These carbohydrates are differentiated from disaccharides and polysaccharides by the number of rings the chemical compound has. They are single ringed carbohydrates, while disaccharides like sucrose, also known as table sugar, have two rings. A special bond called a "glycisidic bond" joins these compounds together to form a disaccharide. In this case, sucrose is formed when fructose and glucose are bonded. Polysaccharides, like glycogen, are made of many monosaccharides joined together.
There are classifications based on how many carbon atoms these simple sugars have. The classifications by carbon atoms are as follows: Triose- 3, Tetrose- 4, Pentose- 5, Hexose- 6, Heptose- 7, Octose-8, Nonose- 9, and Decose- 10. The example above, glucose, is a hexose monosaccharide since is has six carbon atoms.
They are also classified as aldehyde or ketone, depending on what type of carbonyl group is contained in the formula. An aldehyde has a carbon bonded between hydrogen and oxygen, while a ketone has a bond between carbon and oxygen. These are expressed in formulaic mode as aldehyde (-CHO) or ketone (-CO-).
There are about 20 types of monosaccharides that occur naturally and about 50 that are formed synthetically. Some of the most well-known are glucose, fructose, and galactose.
These carbohydrates are absorbed into the body through the walls of the intestine. They are passed into the bloodstream and are stored to be used for energy later on. If they are stored long enough, certain carbohydrates will turn to fat.
Some, most notably fructose, have gotten attention for this ability to turn to fat. Studies in 2008 showed that the body tended to treat fructose differently than other carbohydrates. Most carbohydrates pass through the liver, where that organ decides whether to store or burn the product. The studies showed that fructose bypassed the liver and went immediately into the metabolism. Whatever was not burned immediately turned to glycogen, a type of body fat.
Like any carbohydrate, monosaccharides provide an invaluable service. They provide energy and balance to the human body and other living organisms. As with any nutritional consumption, people should consume them in moderation.
@sapphire12, while it is true that foods with only monosaccharides are often less nutritious, it is important to remember that the absorption of monosaccharides in your body will still give you energy, especially important for people who exercise often or otherwise burn a lot of calories each day. However, the structure of monosaccharides does mean it is important to avoid overconsumption of calories, though it is a concern with even more complex carbohydrates.
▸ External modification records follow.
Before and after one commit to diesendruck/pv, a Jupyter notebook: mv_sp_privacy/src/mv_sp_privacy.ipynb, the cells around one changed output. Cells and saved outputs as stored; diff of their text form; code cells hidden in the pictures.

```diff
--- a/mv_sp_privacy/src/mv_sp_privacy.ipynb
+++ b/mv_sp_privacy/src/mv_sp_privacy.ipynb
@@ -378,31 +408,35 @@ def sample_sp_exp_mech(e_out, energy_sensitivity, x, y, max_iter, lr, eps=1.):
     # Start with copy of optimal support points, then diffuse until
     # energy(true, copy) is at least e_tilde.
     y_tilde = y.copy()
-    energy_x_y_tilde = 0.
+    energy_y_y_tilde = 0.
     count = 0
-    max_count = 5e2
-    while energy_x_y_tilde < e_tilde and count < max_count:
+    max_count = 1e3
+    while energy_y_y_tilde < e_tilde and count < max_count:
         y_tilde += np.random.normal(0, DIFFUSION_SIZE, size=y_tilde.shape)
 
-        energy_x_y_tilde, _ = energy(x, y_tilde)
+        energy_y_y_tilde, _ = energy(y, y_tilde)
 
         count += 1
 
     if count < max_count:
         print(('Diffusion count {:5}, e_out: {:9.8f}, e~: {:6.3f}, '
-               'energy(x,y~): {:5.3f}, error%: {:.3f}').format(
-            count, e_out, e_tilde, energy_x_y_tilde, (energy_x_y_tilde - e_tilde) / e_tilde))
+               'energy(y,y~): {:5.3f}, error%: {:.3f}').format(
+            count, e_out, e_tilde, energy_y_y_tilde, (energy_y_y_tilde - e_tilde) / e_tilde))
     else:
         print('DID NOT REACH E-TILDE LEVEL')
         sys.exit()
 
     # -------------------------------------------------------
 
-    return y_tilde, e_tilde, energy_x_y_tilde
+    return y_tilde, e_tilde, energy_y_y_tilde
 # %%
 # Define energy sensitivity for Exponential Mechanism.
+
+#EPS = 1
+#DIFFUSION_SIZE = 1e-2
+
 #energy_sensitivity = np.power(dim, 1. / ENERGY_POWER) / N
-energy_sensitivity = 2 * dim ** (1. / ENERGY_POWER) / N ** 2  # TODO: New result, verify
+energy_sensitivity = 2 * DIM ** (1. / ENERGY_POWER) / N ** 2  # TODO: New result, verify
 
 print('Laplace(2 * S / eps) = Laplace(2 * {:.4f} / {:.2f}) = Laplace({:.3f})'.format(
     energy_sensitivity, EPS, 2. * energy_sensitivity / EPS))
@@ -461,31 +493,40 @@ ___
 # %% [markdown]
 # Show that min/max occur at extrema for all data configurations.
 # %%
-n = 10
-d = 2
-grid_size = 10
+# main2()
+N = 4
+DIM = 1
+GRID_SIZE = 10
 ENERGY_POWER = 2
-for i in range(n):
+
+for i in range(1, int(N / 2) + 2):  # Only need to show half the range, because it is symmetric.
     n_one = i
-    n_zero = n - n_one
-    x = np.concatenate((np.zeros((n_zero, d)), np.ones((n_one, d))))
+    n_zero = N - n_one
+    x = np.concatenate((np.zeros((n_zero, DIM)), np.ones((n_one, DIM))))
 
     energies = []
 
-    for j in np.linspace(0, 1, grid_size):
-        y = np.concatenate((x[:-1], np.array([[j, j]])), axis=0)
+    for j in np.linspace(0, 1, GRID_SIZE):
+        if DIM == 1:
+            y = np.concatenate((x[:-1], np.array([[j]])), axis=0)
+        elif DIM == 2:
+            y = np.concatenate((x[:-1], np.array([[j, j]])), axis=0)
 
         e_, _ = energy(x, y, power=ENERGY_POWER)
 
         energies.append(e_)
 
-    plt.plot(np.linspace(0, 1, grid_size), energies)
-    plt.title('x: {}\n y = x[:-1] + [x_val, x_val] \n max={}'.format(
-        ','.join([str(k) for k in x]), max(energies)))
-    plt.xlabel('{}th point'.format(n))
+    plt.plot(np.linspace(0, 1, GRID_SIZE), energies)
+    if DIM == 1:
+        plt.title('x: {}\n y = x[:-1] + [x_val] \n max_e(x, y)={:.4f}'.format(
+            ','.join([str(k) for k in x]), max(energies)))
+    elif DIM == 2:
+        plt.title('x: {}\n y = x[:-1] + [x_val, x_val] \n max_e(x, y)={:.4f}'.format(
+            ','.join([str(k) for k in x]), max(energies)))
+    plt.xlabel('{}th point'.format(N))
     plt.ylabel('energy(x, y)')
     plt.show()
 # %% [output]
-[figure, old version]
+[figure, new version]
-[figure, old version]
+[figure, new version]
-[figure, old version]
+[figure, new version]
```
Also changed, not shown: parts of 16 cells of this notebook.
What we see from monosaccharides' structure is that the simpler the sugar, the less you can get from it nutritionally, and the easier it is for you to gain weight from eating that sugar. This is also what is meant when people refer to "simple" carbohydrates versus "complex" carbohydrates. Complex carbohydrate foods also have fiber, while most simple carbohydrate foods, or monosaccharide foods, are made up almost entirely of simple sugars and little else.